Crowdfunding will definitely have a disruptive effect on traditional lending in the next few years. While banks and venture capitalists are mainly involved in macro-loans, the micro-loans that crowdfunding support create new small businesses and erode this market for banks and credit granters. The potential of crowdfunding has been recognised by governments, which are gradually introducing new, less restrictive legislature that enables lending by individuals to start-ups, via removing of restrictions where necessary and tax reductions and incentives.
In 2012, the US government tabled the JOBS (Jumpstart Our Business Startups) Act. Section III of this act specifically addresses crowdfunding, and the platforms that support it. The intention is that the crowdfunding platforms will provide much of the regulation required, taking the burden off the State and ensuring the minimum of doubtful projects.

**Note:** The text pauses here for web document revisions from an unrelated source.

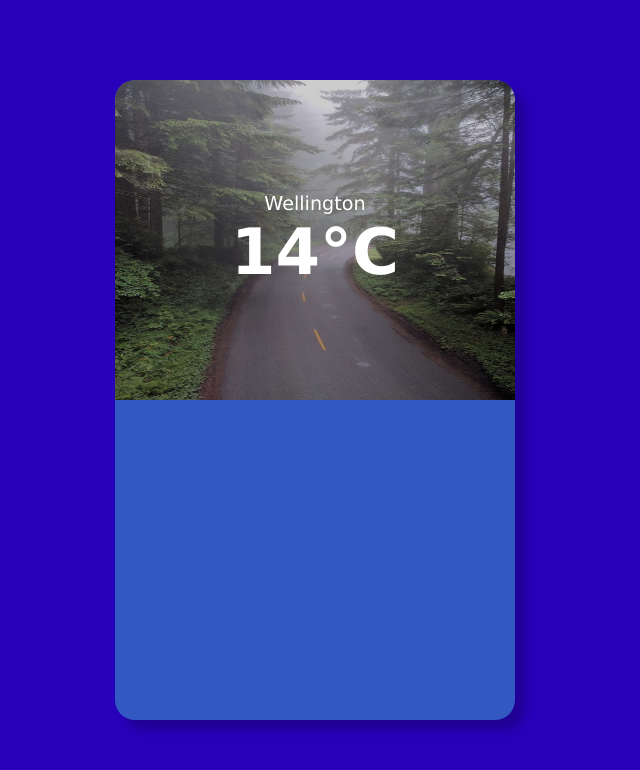
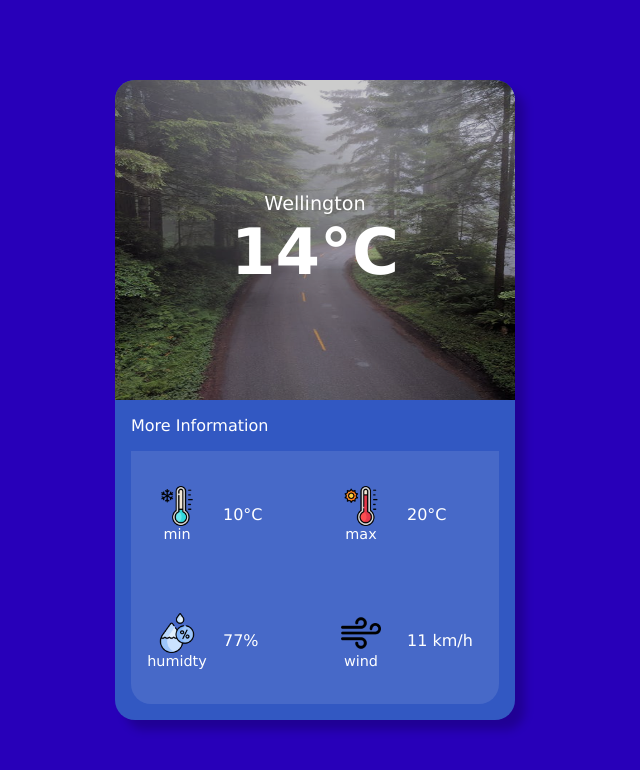
Before and after one commit to aldringordon/WeatherApp, an Angular app: page / in a window 1280 px wide. Shown: the top 770 px of the page, without its empty margins (325-965 px from the left). Built offline with nearby package versions, Linux system fonts and the light colour scheme.

Commit message:
feat: stylise bottom container

```diff
--- a/src/app/app.component.html
+++ b/src/app/app.component.html
@@ -8,10 +8,55 @@
       <div class="temperature">{{14.40 | number: '1.0-0'}}°C</div>
     </div>
   </div>
+
   <div class="lower-data">
+    <div class="more-info-label">
+      More Information
+    </div>
 
+    <div class="more-info-container">
+      <div class="info-block">
+        <div class="info-block-label">
+          <img src="../assets/min.png" alt="">
+          <span>min</span>
+        </div>
+        <div class="info-block-value">
+          10°C
+        </div>
+      </div>
+
+      <div class="info-block">
+        <div class="info-block-label">
+          <img src="../assets/max.png" alt="">
+          <span>max</span>
+        </div>
+        <div class="info-block-value">
+          20°C
+        </div>
+      </div>
+
+      <div class="info-block">
+        <div class="info-block-label">
+          <img src="../assets/humidity.png" alt="">
+          <span>humidty</span>
+        </div>
+        <div class="info-block-value">
+          77%
+        </div>
+      </div>
+
+      <div class="info-block">
+        <div class="info-block-label">
+          <img src="../assets/wind.png" alt="">
+          <span>wind</span>
+        </div>
+        <div class="info-block-value">
+          11 km/h
+        </div>
+      </div>
+
+    </div>
   </div>
-</div>
 
 
-<router-outlet></router-outlet>
+  <router-outlet></router-outlet>
--- a/src/styles.css
+++ b/src/styles.css
@@ -51,6 +51,19 @@
     height: 100%;
 }
 
+.lower-data {
+    position: relative;
+    overflow: hidden;
+    width: 100%;
+    height: 50%;
+    border-bottom-left-radius: 20px;
+    border-bottom-right-radius: 20px;
+    padding: 1em;
+
+    display: flex;
+    flex-direction: column;
+}
+
 .weather-data {
     position: relative;
     z-index: 1;
@@ -75,3 +88,50 @@
     text-align: center;
     font-weight: 900;
 }
+
+.more-info-label {
+    color: var(--white-1);
+}
+
+.more-info-container {
+    flex: 1;
+    background-color: var(--shadow-light);
+    border-bottom-left-radius: 20px;
+    border-bottom-right-radius: 20px;
+    margin-top: 1em;
+
+    display: flex;
+    flex-direction: row;
+    flex-wrap: wrap;
+}
+
+.info-block {
+    width: 50%;
+    display: flex;
+    flex-direction: row;
+}
+
+.info-block-label {
+    width: 50%;
+    display: flex;
+    flex-direction: column;
+    justify-content: center;
+    align-items: center;
+}
+
+.info-block-label img {
+    width: 2.5em;
+}
+
+.info-block-label span {
+    color: var(--white-1);
+    font-size: 0.9em;
+}
+
+.info-block-value {
+    width: 50%;
+    display: flex;
+    justify-content: flex-start;
+    align-items: center;
+    color: var(--white-1);
+}
```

Europe has been a bit slower to react. Great Britain recently recognised a tax exemption for sharing economy income up to €2500. Recently Belgium has entered into the fray, with the recognition of the “sharing economy”, by reducing the tax on services which are in this scope and do not exceed €5000 in income to a tax of 10%, down from 33%. Just as in the US, much of the regulation is laid at the door of the crowdfunding platforms. What is interesting in Belgium’s case is that this comes from the Ministry of Digital Agenda and Telecom, and not Employment, Economy and Consumer Affairs.
What the future holds
Despite the cautionary tales above and many more that we did not highlight, crowdfunding is here to stay, although the blockchain models could disrupt the current industry. All predictions for crowdfunding are positive. It was estimated that crowdfunding would exceed venture capital funding for the first time during 2016. Although the results are not in yet, research from the World Bank estimates the global investment in crowdfunding by 2020 will exceed $90 billion. Most of the growth will occur in the developing world. China has become a strong adopter of crowdfunding. This probably relates to the change in the economy from manufacture-based to service-based and the rise of small entrepreneurs. What is harder to predict is what the impact will be on the traditional lenders – they will probably need to build or buy their own crowdfunding platforms if they want to stay relevant to small borrowers. They should also be looking at a blockchain model for sustainability.